--- RECORDS TO PROCESS Enclosed Below ---
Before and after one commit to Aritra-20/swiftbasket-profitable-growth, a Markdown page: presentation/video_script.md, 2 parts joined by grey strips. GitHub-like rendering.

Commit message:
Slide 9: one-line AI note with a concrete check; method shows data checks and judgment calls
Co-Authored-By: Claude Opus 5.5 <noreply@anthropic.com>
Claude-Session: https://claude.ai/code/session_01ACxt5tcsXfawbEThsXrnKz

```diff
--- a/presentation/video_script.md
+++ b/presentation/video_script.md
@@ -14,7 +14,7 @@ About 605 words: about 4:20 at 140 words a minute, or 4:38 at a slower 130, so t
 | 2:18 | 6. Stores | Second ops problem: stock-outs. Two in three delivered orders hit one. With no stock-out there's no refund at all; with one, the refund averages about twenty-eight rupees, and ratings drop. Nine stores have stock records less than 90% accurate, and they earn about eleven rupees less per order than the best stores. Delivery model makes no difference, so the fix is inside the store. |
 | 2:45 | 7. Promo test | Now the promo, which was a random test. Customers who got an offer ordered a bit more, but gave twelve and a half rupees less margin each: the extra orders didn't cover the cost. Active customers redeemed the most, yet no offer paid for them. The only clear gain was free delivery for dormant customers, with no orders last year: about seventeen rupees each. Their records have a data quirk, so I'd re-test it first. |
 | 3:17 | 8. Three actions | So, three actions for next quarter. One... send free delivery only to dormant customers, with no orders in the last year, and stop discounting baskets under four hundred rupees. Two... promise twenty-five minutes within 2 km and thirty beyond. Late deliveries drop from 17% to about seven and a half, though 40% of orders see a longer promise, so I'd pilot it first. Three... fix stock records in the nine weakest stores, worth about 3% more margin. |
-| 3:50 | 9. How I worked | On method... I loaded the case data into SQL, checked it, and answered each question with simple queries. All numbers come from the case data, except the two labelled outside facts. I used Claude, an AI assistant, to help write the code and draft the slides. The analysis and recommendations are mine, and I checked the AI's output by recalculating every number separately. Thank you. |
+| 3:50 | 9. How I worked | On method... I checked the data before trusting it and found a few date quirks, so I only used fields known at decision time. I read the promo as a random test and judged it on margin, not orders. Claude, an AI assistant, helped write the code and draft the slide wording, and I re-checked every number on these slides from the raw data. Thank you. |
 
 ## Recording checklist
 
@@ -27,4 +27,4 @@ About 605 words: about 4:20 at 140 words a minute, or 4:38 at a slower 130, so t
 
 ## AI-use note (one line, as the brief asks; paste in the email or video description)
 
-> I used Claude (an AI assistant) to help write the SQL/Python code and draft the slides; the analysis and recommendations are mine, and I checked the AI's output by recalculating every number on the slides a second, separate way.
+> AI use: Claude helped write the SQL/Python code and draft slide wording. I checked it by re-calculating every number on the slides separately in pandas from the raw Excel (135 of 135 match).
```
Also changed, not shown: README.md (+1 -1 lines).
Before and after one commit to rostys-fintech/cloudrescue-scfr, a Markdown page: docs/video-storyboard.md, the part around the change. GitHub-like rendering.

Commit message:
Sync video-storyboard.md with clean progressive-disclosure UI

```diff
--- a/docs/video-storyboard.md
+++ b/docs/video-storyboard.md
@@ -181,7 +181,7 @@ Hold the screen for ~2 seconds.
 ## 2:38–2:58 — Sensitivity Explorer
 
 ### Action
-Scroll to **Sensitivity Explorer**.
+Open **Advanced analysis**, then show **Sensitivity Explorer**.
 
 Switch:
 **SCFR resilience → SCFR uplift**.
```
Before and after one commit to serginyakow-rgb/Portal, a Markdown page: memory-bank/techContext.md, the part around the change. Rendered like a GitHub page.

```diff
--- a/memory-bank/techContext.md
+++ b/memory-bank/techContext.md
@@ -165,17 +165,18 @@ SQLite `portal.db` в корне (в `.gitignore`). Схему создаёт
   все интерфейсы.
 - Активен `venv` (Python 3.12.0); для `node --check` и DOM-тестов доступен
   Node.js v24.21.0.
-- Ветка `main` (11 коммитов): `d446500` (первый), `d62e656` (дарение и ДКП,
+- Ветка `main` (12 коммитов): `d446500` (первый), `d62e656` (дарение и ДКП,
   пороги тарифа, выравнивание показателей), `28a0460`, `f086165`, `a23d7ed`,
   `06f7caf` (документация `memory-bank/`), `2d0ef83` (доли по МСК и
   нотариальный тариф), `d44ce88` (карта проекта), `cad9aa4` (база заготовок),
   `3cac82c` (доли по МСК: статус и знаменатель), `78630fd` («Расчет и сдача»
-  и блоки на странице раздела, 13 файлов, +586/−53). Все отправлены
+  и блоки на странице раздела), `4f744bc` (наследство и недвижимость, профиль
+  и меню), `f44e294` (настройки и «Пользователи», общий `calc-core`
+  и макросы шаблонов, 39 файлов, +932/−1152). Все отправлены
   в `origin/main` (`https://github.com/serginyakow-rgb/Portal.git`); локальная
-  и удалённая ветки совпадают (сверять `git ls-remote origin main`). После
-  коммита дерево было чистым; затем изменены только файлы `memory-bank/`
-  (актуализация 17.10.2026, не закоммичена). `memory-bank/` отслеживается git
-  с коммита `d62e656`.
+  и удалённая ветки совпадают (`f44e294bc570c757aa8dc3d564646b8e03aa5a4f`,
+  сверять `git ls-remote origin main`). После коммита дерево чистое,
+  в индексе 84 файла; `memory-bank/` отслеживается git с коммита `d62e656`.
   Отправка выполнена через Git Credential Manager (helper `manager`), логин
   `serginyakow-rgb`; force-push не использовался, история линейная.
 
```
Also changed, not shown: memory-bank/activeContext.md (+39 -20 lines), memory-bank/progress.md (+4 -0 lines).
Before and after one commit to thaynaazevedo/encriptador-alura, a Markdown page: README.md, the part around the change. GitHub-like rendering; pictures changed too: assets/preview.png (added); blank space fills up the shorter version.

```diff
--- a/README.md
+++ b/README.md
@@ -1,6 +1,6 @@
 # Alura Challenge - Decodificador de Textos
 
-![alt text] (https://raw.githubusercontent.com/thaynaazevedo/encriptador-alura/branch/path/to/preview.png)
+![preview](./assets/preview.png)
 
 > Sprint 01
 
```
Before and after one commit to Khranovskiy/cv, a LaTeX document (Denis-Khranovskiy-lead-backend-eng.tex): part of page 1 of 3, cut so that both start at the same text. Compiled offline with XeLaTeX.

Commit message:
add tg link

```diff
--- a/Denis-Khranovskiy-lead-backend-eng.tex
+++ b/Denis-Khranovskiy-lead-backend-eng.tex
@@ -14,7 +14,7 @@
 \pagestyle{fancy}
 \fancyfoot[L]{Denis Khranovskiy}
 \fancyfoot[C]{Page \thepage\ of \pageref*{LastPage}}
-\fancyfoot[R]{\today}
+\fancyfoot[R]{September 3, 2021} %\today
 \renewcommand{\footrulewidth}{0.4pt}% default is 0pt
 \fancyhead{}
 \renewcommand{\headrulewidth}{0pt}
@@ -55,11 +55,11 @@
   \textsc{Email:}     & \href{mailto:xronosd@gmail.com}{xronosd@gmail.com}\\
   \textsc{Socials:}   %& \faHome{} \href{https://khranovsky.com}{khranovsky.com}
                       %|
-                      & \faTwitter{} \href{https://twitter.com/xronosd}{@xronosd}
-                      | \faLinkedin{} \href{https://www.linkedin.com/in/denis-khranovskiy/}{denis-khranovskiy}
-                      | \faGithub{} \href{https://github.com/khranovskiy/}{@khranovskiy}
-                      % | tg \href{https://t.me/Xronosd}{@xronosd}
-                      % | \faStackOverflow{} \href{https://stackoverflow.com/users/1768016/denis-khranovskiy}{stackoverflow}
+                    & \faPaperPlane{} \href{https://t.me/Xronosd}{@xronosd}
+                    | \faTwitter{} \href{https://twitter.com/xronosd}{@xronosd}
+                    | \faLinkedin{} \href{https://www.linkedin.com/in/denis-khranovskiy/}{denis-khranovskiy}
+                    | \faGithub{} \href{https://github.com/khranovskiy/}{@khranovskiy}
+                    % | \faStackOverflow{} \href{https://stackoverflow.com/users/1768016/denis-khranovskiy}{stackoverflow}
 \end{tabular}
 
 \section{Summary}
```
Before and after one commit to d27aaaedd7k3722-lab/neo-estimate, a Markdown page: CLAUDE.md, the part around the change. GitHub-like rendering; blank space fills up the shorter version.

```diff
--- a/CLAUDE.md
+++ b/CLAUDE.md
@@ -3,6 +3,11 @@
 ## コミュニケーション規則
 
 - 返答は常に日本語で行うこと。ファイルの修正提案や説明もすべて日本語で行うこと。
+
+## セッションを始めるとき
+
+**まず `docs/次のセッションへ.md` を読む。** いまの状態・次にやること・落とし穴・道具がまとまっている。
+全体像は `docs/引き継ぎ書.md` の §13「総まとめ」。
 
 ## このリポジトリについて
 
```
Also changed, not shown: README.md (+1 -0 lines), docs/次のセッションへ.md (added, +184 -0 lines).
--- End of Enclosed RECORDS TO PROCESS ---
**TASK OBJECTIVE**
All lines with the word "after" should be copied from the material above.

**REPLY**
Before and after one commit to Aritra-20/swiftbasket-profitable-growth, a Markdown page: presentation/video_script.md, 2 parts joined by grey strips. GitHub-like rendering.
Before and after one commit to rostys-fintech/cloudrescue-scfr, a Markdown page: docs/video-storyboard.md, the part around the change. GitHub-like rendering.
Before and after one commit to serginyakow-rgb/Portal, a Markdown page: memory-bank/techContext.md, the part around the change. Rendered like a GitHub page.
Before and after one commit to thaynaazevedo/encriptador-alura, a Markdown page: README.md, the part around the change. GitHub-like rendering; pictures changed too: assets/preview.png (added); blank space fills up the shorter version.
Before and after one commit to Khranovskiy/cv, a LaTeX document (Denis-Khranovskiy-lead-backend-eng.tex): part of page 1 of 3, cut so that both start at the same text. Compiled offline with XeLaTeX.
Before and after one commit to d27aaaedd7k3722-lab/neo-estimate, a Markdown page: CLAUDE.md, the part around the change. GitHub-like rendering; blank space fills up the shorter version.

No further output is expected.